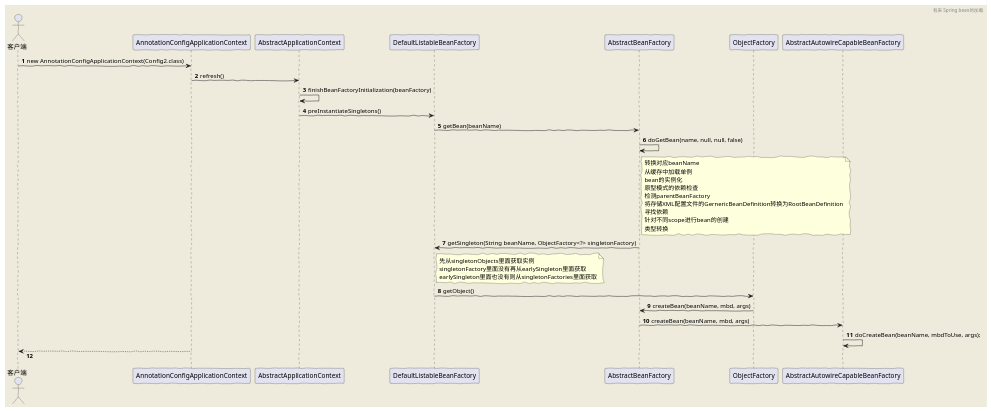
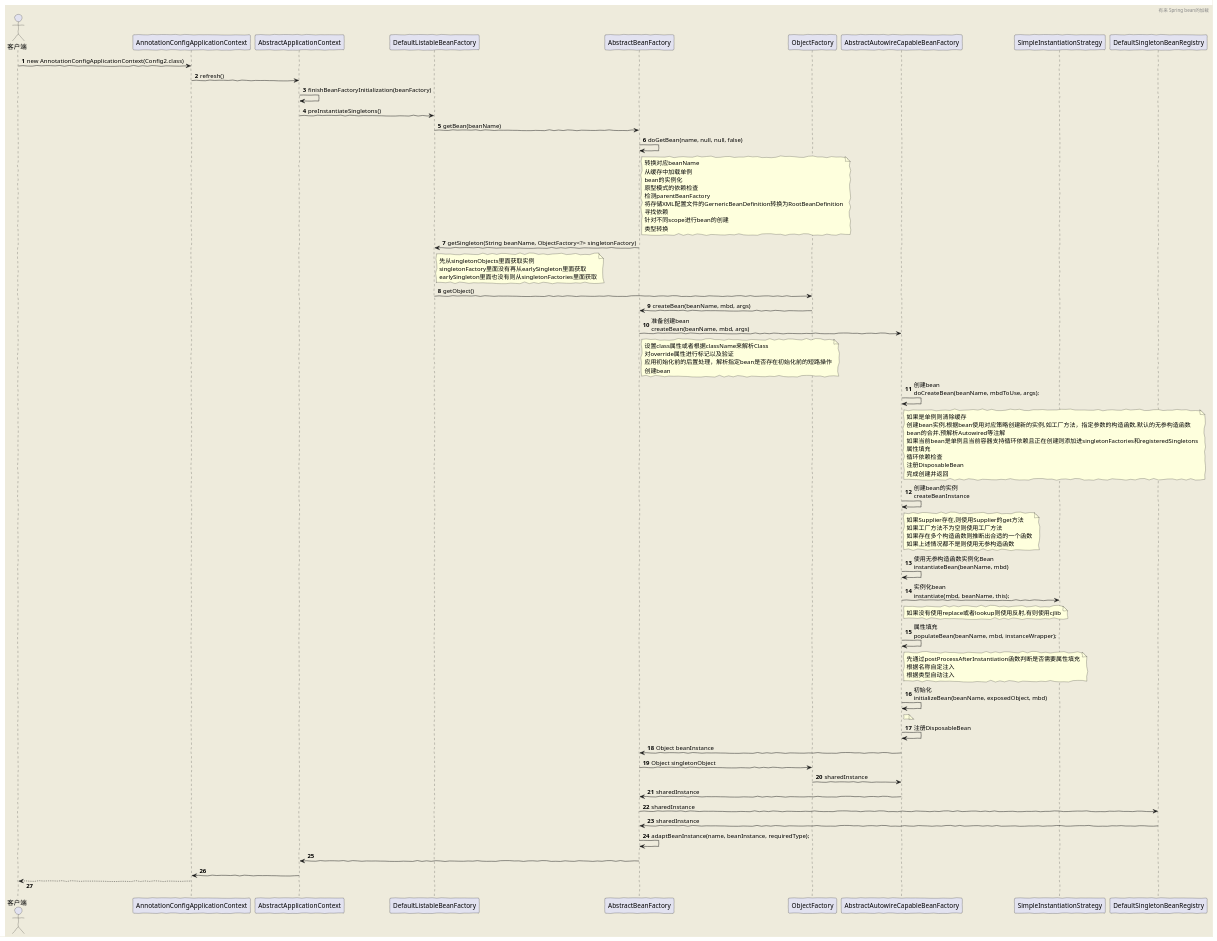
Before and after one commit to youlaitech/youlai-mall: the diagram in youlai-laboratory/src/main/java/com/youlai/laboratory/spring/bean/getBean.puml, drawn with PlantUML.

Commit message:
fix(youlai-laboratory-spring): 修改getBean流程图2
修改getBean流程图2

```diff
--- a/youlai-laboratory/src/main/java/com/youlai/laboratory/spring/bean/getBean.puml
+++ b/youlai-laboratory/src/main/java/com/youlai/laboratory/spring/bean/getBean.puml
@@ -2,44 +2,97 @@
 @startuml
 autonumber
 'https://plantuml.com/sequence-diagram
 skinparam backgroundColor #EEEBDC
 skinparam handwritten true
 skinparam responseMessageBelowArrow true
 header 有来 Spring bean的加载
 
 actor 客户端
 
 客户端 -> AnnotationConfigApplicationContext:new AnnotationConfigApplicationContext(Config2.class)
 AnnotationConfigApplicationContext->AbstractApplicationContext:refresh()
 AbstractApplicationContext->AbstractApplicationContext:finishBeanFactoryInitialization(beanFactory)
 AbstractApplicationContext->DefaultListableBeanFactory:preInstantiateSingletons()
 DefaultListableBeanFactory->AbstractBeanFactory:getBean(beanName)
 
 AbstractBeanFactory->AbstractBeanFactory:doGetBean(name, null, null, false)
 
 note right of AbstractBeanFactory
 转换对应beanName
 从缓存中加载单例
 bean的实例化
 原型模式的依赖检查
 检测parentBeanFactory
 将存储XML配置文件的GernericBeanDefinition转换为RootBeanDefinition
 寻找依赖
 针对不同scope进行bean的创建
 类型转换
 end note
 AbstractBeanFactory-> DefaultListableBeanFactory:getSingleton(String beanName, ObjectFactory<?> singletonFactory)
 note right of DefaultListableBeanFactory
 先从singletonObjects里面获取实例
 singletonFactory里面没有再从earlySingleton里面获取
 earlySingleton里面也没有则从singletonFactories里面获取
 end note
 DefaultListableBeanFactory->ObjectFactory:getObject()
 ObjectFactory->AbstractBeanFactory:createBean(beanName, mbd, args)
-AbstractBeanFactory->AbstractAutowireCapableBeanFactory:createBean(beanName, mbd, args)
-AbstractAutowireCapableBeanFactory->AbstractAutowireCapableBeanFactory:doCreateBean(beanName, mbdToUse, args);
+AbstractBeanFactory->AbstractAutowireCapableBeanFactory:准备创建bean\ncreateBean(beanName, mbd, args)
+note right of AbstractBeanFactory
+设置class属性或者根据className来解析Class
+对override属性进行标记以及验证
+应用初始化前的后置处理，解析指定bean是否存在初始化前的短路操作
+创建bean
+end note
+AbstractAutowireCapableBeanFactory->AbstractAutowireCapableBeanFactory:创建bean\ndoCreateBean(beanName, mbdToUse, args);
+note right of AbstractAutowireCapableBeanFactory
+如果是单例则清除缓存
+创建bean实例,根据bean使用对应策略创建新的实例,如工厂方法，指定参数的构造函数,默认的无参构造函数
+bean的合并,预解析Autowired等注解
+如果当前bean是单例且当前容器支持循环依赖且正在创建则添加进singletonFactories和registeredSingletons
+属性填充
+循环依赖检查
+注册DisposableBean
+完成创建并返回
+end note
+AbstractAutowireCapableBeanFactory->AbstractAutowireCapableBeanFactory:创建bean的实例\ncreateBeanInstance
+note right of AbstractAutowireCapableBeanFactory
+如果Supplier存在,则使用Supplier的get方法
+如果工厂方法不为空则使用工厂方法
+如果存在多个构造函数则推断出合适的一个函数
+如果上述情况都不是则使用无参构造函数
+end note
+AbstractAutowireCapableBeanFactory->AbstractAutowireCapableBeanFactory:使用无参构造函数实例化Bean\ninstantiateBean(beanName, mbd)
+AbstractAutowireCapableBeanFactory->SimpleInstantiationStrategy:实例化bean\ninstantiate(mbd, beanName, this);
+note right of AbstractAutowireCapableBeanFactory
+如果没有使用replace或者lookup则使用反射,有则使用cjlib
+end note
+
+AbstractAutowireCapableBeanFactory->AbstractAutowireCapableBeanFactory:属性填充\npopulateBean(beanName, mbd, instanceWrapper);
+note right of AbstractAutowireCapableBeanFactory
+先通过postProcessAfterInstantiation函数判断是否需要属性填充
+根据名称自定注入
+根据类型自动注入
+end note
+AbstractAutowireCapableBeanFactory->AbstractAutowireCapableBeanFactory:初始化\ninitializeBean(beanName, exposedObject, mbd)
+note right of AbstractAutowireCapableBeanFactory
+
+end note
+AbstractAutowireCapableBeanFactory->AbstractAutowireCapableBeanFactory:注册DisposableBean
 
 
 
+AbstractAutowireCapableBeanFactory->AbstractBeanFactory:Object beanInstance
+
+AbstractBeanFactory->ObjectFactory:Object singletonObject
+
+ObjectFactory->AbstractAutowireCapableBeanFactory:sharedInstance
+
+AbstractAutowireCapableBeanFactory->AbstractBeanFactory:sharedInstance
+AbstractBeanFactory->DefaultSingletonBeanRegistry:sharedInstance
+DefaultSingletonBeanRegistry->AbstractBeanFactory:sharedInstance
+AbstractBeanFactory->AbstractBeanFactory:adaptBeanInstance(name, beanInstance, requiredType);
+AbstractBeanFactory->AbstractApplicationContext
+AbstractApplicationContext->AnnotationConfigApplicationContext
+
 客户端 <--AnnotationConfigApplicationContext
 @enduml
```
....
◆ What is required ◆
Locate the lines above that contain "skinparam" and copy them.

◆ Answer space ◆
 skinparam backgroundColor #EEEBDC
 skinparam handwritten true
 skinparam responseMessageBelowArrow true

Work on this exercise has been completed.